**Exercise details**
Across all lines of the entries, tally those with the word "from" in them. The reply is the tally, by itself.

[[ Excerpted records open ]]

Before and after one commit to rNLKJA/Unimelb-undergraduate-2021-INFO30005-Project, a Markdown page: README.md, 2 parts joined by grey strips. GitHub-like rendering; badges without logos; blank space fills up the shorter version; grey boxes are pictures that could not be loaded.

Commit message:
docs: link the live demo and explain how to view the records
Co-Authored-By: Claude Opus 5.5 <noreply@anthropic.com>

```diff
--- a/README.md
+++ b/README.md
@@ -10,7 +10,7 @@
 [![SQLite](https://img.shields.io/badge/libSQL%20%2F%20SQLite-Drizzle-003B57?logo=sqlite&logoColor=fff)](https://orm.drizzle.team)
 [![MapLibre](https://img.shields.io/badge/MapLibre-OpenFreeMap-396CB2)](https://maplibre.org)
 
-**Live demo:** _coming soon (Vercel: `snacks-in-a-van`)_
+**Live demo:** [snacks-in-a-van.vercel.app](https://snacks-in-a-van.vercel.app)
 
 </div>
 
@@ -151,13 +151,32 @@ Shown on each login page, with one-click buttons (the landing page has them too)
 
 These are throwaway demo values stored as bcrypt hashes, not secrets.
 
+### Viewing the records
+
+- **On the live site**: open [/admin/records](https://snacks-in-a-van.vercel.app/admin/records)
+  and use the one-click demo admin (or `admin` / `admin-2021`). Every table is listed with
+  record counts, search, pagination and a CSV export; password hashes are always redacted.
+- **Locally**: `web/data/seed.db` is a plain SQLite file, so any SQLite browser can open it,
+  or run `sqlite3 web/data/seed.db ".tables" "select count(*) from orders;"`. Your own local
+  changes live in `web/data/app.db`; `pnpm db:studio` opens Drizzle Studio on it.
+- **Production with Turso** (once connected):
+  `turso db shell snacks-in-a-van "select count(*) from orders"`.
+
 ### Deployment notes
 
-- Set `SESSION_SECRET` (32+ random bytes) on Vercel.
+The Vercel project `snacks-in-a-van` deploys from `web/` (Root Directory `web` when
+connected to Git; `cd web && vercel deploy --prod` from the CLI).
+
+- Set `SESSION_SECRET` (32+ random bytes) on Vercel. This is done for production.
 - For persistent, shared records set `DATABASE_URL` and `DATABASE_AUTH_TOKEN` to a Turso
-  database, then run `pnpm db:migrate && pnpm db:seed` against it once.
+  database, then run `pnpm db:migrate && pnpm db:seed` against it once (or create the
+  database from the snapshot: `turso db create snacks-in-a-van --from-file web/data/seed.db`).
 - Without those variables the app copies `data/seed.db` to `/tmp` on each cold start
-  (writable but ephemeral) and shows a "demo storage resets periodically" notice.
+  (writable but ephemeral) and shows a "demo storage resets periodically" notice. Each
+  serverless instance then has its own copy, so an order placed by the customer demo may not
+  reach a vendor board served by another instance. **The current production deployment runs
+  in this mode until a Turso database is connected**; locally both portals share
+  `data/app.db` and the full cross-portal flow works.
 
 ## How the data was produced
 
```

[[ Excerpted records closed ]]

**Finished exercise**
5